In one of my posts, I shared with you my thoughts and experience with agile teams and the significant advantages that these groups can bring to small and large organisations, such as Vodafone. Indeed, working with an agile mentality helps to promote innovative thinking and create new things. But, an adequate environment is also necessary to serve as a breeding ground for this type of philosophy.
In human resources, we know that, in spite of how much we want to change many things, there is something that is above all: it is the organisational culture. It doesn’t matter how many changes we want to carry out or what strategy we devise. If there is no change in the culture that enables this transformation, nothing will happen. As Peter Drucker reminds us: ‘culture eats strategy for breakfast’.
First, the culture at work must be collaborative. People should feel comfortable working with each other, helping each other and not competing against their colleagues. Here the ‘ultimate-stars’ who work alone are not useful; it is the team, that is equally responsible for the product in which they collaborate, who is going to be key. Each member should have ownership, and their contribution cannot be limited to their work but should strive to understand how their participation fits with the rest.

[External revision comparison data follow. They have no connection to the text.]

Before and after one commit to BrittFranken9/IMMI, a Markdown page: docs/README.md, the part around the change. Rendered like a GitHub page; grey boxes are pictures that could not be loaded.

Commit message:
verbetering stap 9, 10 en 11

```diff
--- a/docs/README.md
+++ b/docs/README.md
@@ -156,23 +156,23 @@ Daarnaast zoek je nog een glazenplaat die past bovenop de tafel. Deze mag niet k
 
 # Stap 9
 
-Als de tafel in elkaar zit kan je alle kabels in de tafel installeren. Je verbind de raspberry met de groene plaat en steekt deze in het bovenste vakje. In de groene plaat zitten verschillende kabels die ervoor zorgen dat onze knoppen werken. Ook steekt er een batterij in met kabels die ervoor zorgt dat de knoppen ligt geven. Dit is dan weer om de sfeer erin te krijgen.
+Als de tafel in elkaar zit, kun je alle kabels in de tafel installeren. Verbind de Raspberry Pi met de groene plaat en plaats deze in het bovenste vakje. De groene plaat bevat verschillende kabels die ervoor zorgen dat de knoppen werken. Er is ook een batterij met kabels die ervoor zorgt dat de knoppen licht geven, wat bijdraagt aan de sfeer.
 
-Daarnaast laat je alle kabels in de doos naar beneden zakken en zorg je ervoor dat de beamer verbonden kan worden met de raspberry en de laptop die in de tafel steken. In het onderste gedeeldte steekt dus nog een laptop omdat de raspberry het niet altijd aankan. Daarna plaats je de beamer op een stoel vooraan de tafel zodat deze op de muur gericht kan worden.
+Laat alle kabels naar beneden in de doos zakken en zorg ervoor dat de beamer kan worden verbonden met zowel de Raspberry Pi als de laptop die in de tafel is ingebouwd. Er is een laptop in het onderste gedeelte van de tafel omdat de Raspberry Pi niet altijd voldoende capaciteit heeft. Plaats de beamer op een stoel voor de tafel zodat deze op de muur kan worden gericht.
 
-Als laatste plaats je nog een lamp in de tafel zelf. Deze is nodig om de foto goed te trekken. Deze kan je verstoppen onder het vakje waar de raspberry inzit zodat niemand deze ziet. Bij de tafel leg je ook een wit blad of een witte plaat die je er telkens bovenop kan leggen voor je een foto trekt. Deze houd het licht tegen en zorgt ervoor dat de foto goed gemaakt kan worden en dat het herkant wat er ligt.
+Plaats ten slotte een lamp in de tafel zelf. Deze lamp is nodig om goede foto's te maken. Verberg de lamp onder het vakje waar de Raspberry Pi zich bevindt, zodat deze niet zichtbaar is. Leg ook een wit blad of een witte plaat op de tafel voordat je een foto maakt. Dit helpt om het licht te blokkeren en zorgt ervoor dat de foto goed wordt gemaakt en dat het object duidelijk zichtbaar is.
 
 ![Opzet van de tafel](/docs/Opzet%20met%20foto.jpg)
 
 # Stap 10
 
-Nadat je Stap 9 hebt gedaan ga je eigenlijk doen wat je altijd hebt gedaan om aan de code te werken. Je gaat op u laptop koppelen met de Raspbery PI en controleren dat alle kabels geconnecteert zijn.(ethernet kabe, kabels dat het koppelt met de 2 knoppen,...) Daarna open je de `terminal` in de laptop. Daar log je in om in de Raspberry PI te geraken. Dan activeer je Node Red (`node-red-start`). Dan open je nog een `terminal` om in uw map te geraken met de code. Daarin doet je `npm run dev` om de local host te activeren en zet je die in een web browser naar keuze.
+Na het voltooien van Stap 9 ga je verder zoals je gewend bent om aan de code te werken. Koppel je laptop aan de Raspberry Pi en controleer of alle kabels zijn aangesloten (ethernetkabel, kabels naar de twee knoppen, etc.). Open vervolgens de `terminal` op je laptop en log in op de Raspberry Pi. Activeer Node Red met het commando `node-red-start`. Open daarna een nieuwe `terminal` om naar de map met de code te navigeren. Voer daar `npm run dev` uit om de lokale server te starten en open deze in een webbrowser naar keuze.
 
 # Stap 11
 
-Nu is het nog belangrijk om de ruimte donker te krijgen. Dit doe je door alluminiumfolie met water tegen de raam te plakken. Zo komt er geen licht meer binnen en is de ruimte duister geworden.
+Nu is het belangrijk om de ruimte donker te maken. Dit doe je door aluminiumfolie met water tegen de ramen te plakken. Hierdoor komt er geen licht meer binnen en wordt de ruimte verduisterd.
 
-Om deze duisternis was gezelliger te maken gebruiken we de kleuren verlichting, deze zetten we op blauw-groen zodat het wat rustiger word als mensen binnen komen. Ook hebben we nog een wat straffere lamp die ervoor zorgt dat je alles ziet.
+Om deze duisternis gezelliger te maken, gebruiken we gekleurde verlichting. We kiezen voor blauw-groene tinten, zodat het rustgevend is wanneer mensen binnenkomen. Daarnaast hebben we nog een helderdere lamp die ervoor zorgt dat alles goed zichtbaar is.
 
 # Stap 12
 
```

Noteworthy as well is allowing errors. A culture that punishes and stigmatises error cannot work with agile methodologies. These practices need a lot of flexibility to make mistakes, to change functionality, design, even the vision of what you want to achieve, and —the most obvious reason— to work from anywhere. A hierarchical and culture of controls will not be congruent with this type of practice. In the same way, total transparency is essential to understand the current status of the project and, to perceive clearly that all team members are making valuable contributions.

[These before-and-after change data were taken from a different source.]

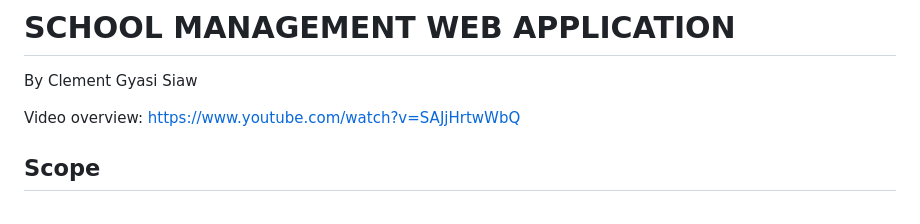
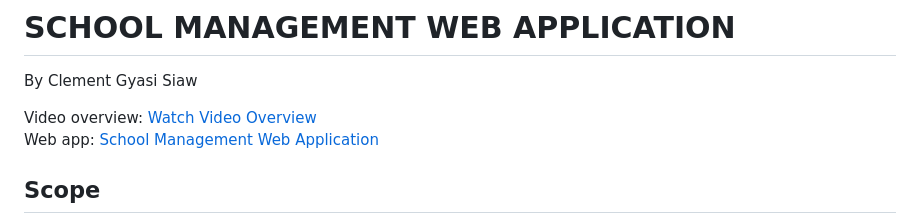
Before and after one commit to Clement1991/School-Management-Web-App, a Markdown page: README.md, the part around the change. GitHub-like rendering.

```diff
--- a/README.md
+++ b/README.md
@@ -2,7 +2,9 @@
 
 By Clement Gyasi Siaw
 
-Video overview: <https://www.youtube.com/watch?v=SAJjHrtwWbQ>
+Video overview: [Watch Video Overview](https://www.youtube.com/watch?v=SAJjHrtwWbQ)
+Web app: [School Management Web Application](https://my-school-web-app-f0284fad144a.herokuapp.com)
+
 
 ## Scope
 
```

And as for the style of leadership that is needed, I believe that the role of the manager should transform into a coach. If each member is responsible for everything, it is the team who will make the decisions and will define the tasks needed to accomplish the objective. The new manager will be accountable for helping the team to surpass its qualities in the best way possible.

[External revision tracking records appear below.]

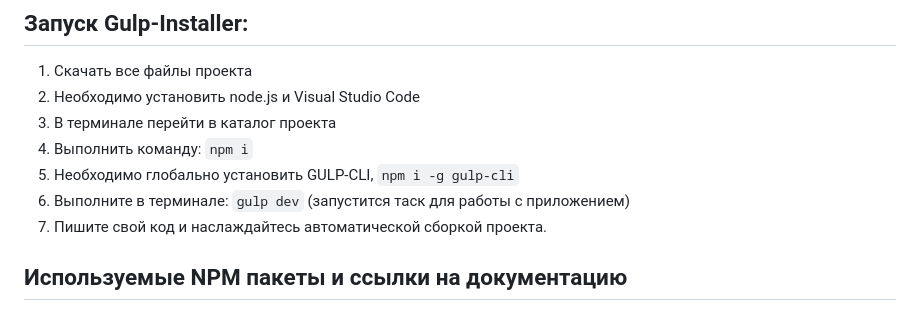
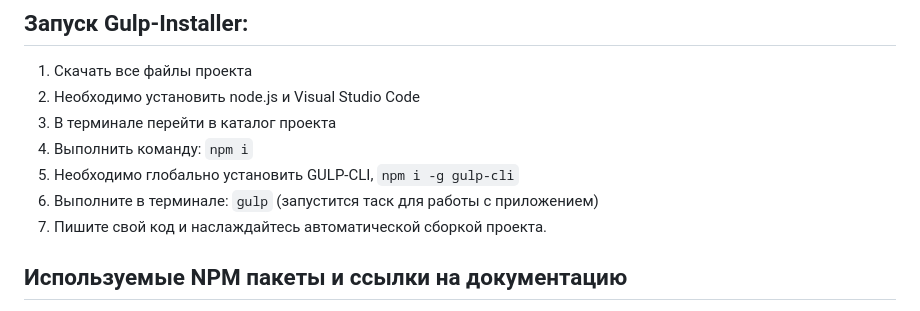
Before and after one commit to ZhekaRaush/Gulp-Installer, a Markdown page: README.md, the part around the change. GitHub-like rendering.

```diff
--- a/README.md
+++ b/README.md
@@ -46,7 +46,7 @@
 3. В терминале перейти в каталог проекта
 4. Выполнить команду: `npm i`
 5. Необходимо глобально установить GULP-CLI, `npm i -g gulp-cli`
-6. Выполните в терминале: `gulp dev` (запустится таск для работы с приложением)
+6. Выполните в терминале: `gulp` (запустится таск для работы с приложением)
 7. Пишите свой код и наслаждайтесь автоматической сборкой проекта.
 
 ## Используемые NPM пакеты и ссылки на документацию
```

I am aware that all this can be infinitely easier to say than to carry it out, but I believe that by making small efforts, significant advances can be made. In the end, the working culture associated with agile practices should be, as its name in Spanish indicates, ágil, which means fast and easy, eliminating barriers. But before taking this journey, it is essential to understand the culture that currently exists within the company and where we want to go. Does such a transformation bring significant value to your business? Or can we create our own version of agile? These are questions that are worth thinking.